* **Aim of the task**:
Would you repeat the entries below word for word and omit the pictures?

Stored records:
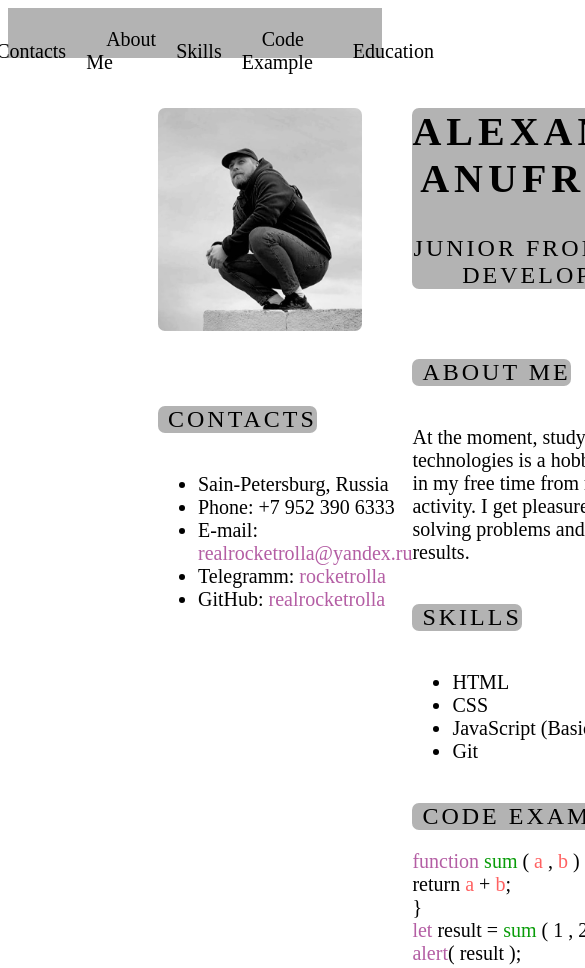
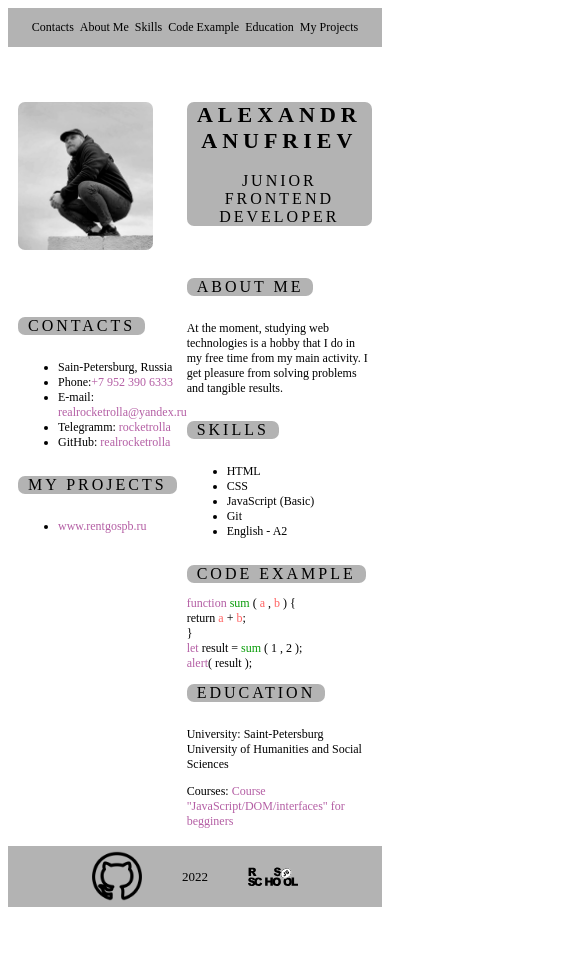
Before and after one commit to realrocketrolla/rsschool-cv, a plain HTML site: page index.html in a window 390 px wide. Shown: the top 968 px of the page, 585 px wide, since content can reach past the window. After the commit the page ends 915 px from the top, so only its background shows below. Drawn offline with Linux system fonts and the light colour scheme.

Commit message:
feat: add @media

```diff
--- a/index.html
+++ b/index.html
@@ -18,24 +18,31 @@
                <li class="nav-item"><a href="#skills" class="nav-link">Skills</a></li>
                <li class="nav-item"><a href="#code-example" class="nav-link">Code Example</a></li>
                <li class="nav-item"><a href="#education" class="nav-link">Education</a></li>
+               <li class="nav-item"><a href="#my-projects" class="nav-link">My Projects</a></li>
             </ul>
           </nav>
    </header>
    <main class = "main">
       <div class="container">
          <div class="left-side">
-            <section class="profile-img">
+            <div class="profile-img">
                <img src="assets/img/im.jpg" alt="im">
-            </section>
+            </div>
             <section class="contacts">
                <h2 id="contacts">Contacts</h2>
                   <ul>
                      <li>Sain-Petersburg, Russia</li>
-                     <li>Phone: +7 952 390 6333</li>
+                     <li>Phone:<a href="tel:+79523906333">+7 952 390 6333</a></li>
                      <li>E-mail: <a href="mailto:realrocketrolla@yandex.ru">realrocketrolla@yandex.ru</a></li>
                      <li>Telegramm: <a href="https://t.me/rocketrolla">rocketrolla</a></li>
                      <li>GitHub: <a href="https://github.com/realrocketrolla">realrocketrolla</a></li>
                   </ul>
+            </section>
+            <section class="my-projects">
+               <h2 id="my-projects">My Projects</h2>
+               <ul>
+                  <li><a href="http://www.rentgospb.ru/">www.rentgospb.ru</a></li>
+               </ul>
             </section>
          </div>
          <div class="right-side">
@@ -54,6 +61,7 @@
                   <li>CSS</li>
                   <li>JavaScript (Basic)</li>
                   <li>Git</li>
+                  <li>English - A2</li>
                </ul>
             </section>
             <section class="code-example">
@@ -75,10 +83,11 @@
       </div>
    </main>
    <footer class = "footer">
-         <section class="footer-logo">
+         <div class="footer-logo">
             <a href="https://github.com/realrocketrolla"><img src="assets/logo/github.png" alt="realrocketrolla"></a>
+            <span class="year">2022</span>
             <a href="https://rs.school/js/"><img src="assets/logo/rs_school_js.svg" alt="RSS"></a>
-         </section>
+         </div>
    </footer>
 </body>
 </html>
--- a/style.css
+++ b/style.css
@@ -15,7 +15,7 @@ body {
 
 header {
    background-color: #b3b3b3;
-   max-height: 50px;
+   width: 100%;
 }
 
 main {
@@ -24,6 +24,7 @@ main {
 
 footer {
    background-color: #b3b3b3;
+   width: 100%;
 }
 
 .footer-logo {
@@ -37,8 +38,12 @@ footer {
 
 .footer img{
    width: 50px;
-   margin: 0px 20px 0px 20px;
+   margin: 0px 40px 0px 40px;
    padding: 5px 0 2px 0;
+}
+
+footer span {
+   font-size: 13px;
 }
 
 .container {
@@ -52,15 +57,16 @@ footer {
    justify-content: center;
    align-items: center;
    list-style: none;
+   padding-inline-start: 0px;
 }
 
 .nav-link {
-   padding: 0 20px;
+   padding: 0 15px;
    line-height: 0px;
    text-decoration: none;
    transition: .3s;
    color: #000;
-   font-size: 20px;
+   font-size: 18px;
 }
 
 .nav-list a {
@@ -99,7 +105,7 @@ h2 {
    text-transform: uppercase;
    letter-spacing: 3px;
    border-radius: 7px;
-   padding-left: 10px;
+   padding: 0 10px 0 10px;
 }
 
 h3 {
@@ -113,7 +119,7 @@ h3 {
 
 .profession {
    text-align: center;
-   margin-bottom: 50px;
+   margin-bottom: 38px;
    padding-left: 0;
 }
 
@@ -149,9 +155,69 @@ h3 {
 }
 
 a:hover {
-   color: #eff624;
+   color: #ff00009e;
 }
 
-@media (max-width: 768px) {
+@media (max-width: 1100px) {
+   h1 {
+      font-size: 30px;
+   }
+   h2 {
+      font-size: 18px;
+   }
+   h3 {
+      font-size: 18px;
+   }
+   body {
+      font-size: 14px;
+   }
+}
+
+@media (max-width: 950px) {
+   .container {
+      margin: 20px 50px;
+   }
+
+   .left-side {
+      padding: 0px auto;
+   }
+   .right-side {
+      padding: 0px auto;
+   }
+   .nav-link {
+      font-size: 14px;
+      padding: 0 10px;
+   }
+}
+
+@media (max-width: 850px) {
+   .container {
+      margin: 20px 30px;
+   }
+
+   h1 {
+      font-size: 22px;
+   }
+   h2 {
+      font-size: 16px;
+   }
+   h3 {font-size: 16px;
 
    }
+   body {
+      font-size: 12px;
+   }
+}
+
+@media (max-width: 600px){
+   .container {
+      margin: 5px 10px;
+   }
+}
+
+@media (max-width: 600px){
+   .nav-link {
+      font-size: 12px;
+      padding: 0 3px;
+   }
+}
```
Also changed, not shown: index.js (deleted), 1 other file.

* **Exercise answer**:
Before and after one commit to realrocketrolla/rsschool-cv, a plain HTML site: page index.html in a window 390 px wide. Shown: the top 968 px of the page, 585 px wide, since content can reach past the window. After the commit the page ends 915 px from the top, so only its background shows below. Drawn offline with Linux system fonts and the light colour scheme.

Commit message:
feat: add @media

```diff
--- a/index.html
+++ b/index.html
@@ -18,24 +18,31 @@
                <li class="nav-item"><a href="#skills" class="nav-link">Skills</a></li>
                <li class="nav-item"><a href="#code-example" class="nav-link">Code Example</a></li>
                <li class="nav-item"><a href="#education" class="nav-link">Education</a></li>
+               <li class="nav-item"><a href="#my-projects" class="nav-link">My Projects</a></li>
             </ul>
           </nav>
    </header>
    <main class = "main">
       <div class="container">
          <div class="left-side">
-            <section class="profile-img">
+            <div class="profile-img">
                <img src="assets/img/im.jpg" alt="im">
-            </section>
+            </div>
             <section class="contacts">
                <h2 id="contacts">Contacts</h2>
                   <ul>
                      <li>Sain-Petersburg, Russia</li>
-                     <li>Phone: +7 952 390 6333</li>
+                     <li>Phone:<a href="tel:+79523906333">+7 952 390 6333</a></li>
                      <li>E-mail: <a href="mailto:realrocketrolla@yandex.ru">realrocketrolla@yandex.ru</a></li>
                      <li>Telegramm: <a href="https://t.me/rocketrolla">rocketrolla</a></li>
                      <li>GitHub: <a href="https://github.com/realrocketrolla">realrocketrolla</a></li>
                   </ul>
+            </section>
+            <section class="my-projects">
+               <h2 id="my-projects">My Projects</h2>
+               <ul>
+                  <li><a href="http://www.rentgospb.ru/">www.rentgospb.ru</a></li>
+               </ul>
             </section>
          </div>
          <div class="right-side">
@@ -54,6 +61,7 @@
                   <li>CSS</li>
                   <li>JavaScript (Basic)</li>
                   <li>Git</li>
+                  <li>English - A2</li>
                </ul>
             </section>
             <section class="code-example">
@@ -75,10 +83,11 @@
       </div>
    </main>
    <footer class = "footer">
-         <section class="footer-logo">
+         <div class="footer-logo">
             <a href="https://github.com/realrocketrolla"><img src="assets/logo/github.png" alt="realrocketrolla"></a>
+            <span class="year">2022</span>
             <a href="https://rs.school/js/"><img src="assets/logo/rs_school_js.svg" alt="RSS"></a>
-         </section>
+         </div>
    </footer>
 </body>
 </html>
--- a/style.css
+++ b/style.css
@@ -15,7 +15,7 @@ body {
 
 header {
    background-color: #b3b3b3;
-   max-height: 50px;
+   width: 100%;
 }
 
 main {
@@ -24,6 +24,7 @@ main {
 
 footer {
    background-color: #b3b3b3;
+   width: 100%;
 }
 
 .footer-logo {
@@ -37,8 +38,12 @@ footer {
 
 .footer img{
    width: 50px;
-   margin: 0px 20px 0px 20px;
+   margin: 0px 40px 0px 40px;
    padding: 5px 0 2px 0;
+}
+
+footer span {
+   font-size: 13px;
 }
 
 .container {
@@ -52,15 +57,16 @@ footer {
    justify-content: center;
    align-items: center;
    list-style: none;
+   padding-inline-start: 0px;
 }
 
 .nav-link {
-   padding: 0 20px;
+   padding: 0 15px;
    line-height: 0px;
    text-decoration: none;
    transition: .3s;
    color: #000;
-   font-size: 20px;
+   font-size: 18px;
 }
 
 .nav-list a {
@@ -99,7 +105,7 @@ h2 {
    text-transform: uppercase;
    letter-spacing: 3px;
    border-radius: 7px;
-   padding-left: 10px;
+   padding: 0 10px 0 10px;
 }
 
 h3 {
@@ -113,7 +119,7 @@ h3 {
 
 .profession {
    text-align: center;
-   margin-bottom: 50px;
+   margin-bottom: 38px;
    padding-left: 0;
 }
 
@@ -149,9 +155,69 @@ h3 {
 }
 
 a:hover {
-   color: #eff624;
+   color: #ff00009e;
 }
 
-@media (max-width: 768px) {
+@media (max-width: 1100px) {
+   h1 {
+      font-size: 30px;
+   }
+   h2 {
+      font-size: 18px;
+   }
+   h3 {
+      font-size: 18px;
+   }
+   body {
+      font-size: 14px;
+   }
+}
+
+@media (max-width: 950px) {
+   .container {
+      margin: 20px 50px;
+   }
+
+   .left-side {
+      padding: 0px auto;
+   }
+   .right-side {
+      padding: 0px auto;
+   }
+   .nav-link {
+      font-size: 14px;
+      padding: 0 10px;
+   }
+}
+
+@media (max-width: 850px) {
+   .container {
+      margin: 20px 30px;
+   }
+
+   h1 {
+      font-size: 22px;
+   }
+   h2 {
+      font-size: 16px;
+   }
+   h3 {font-size: 16px;
 
    }
+   body {
+      font-size: 12px;
+   }
+}
+
+@media (max-width: 600px){
+   .container {
+      margin: 5px 10px;
+   }
+}
+
+@media (max-width: 600px){
+   .nav-link {
+      font-size: 12px;
+      padding: 0 3px;
+   }
+}
```
Also changed, not shown: index.js (deleted), 1 other file.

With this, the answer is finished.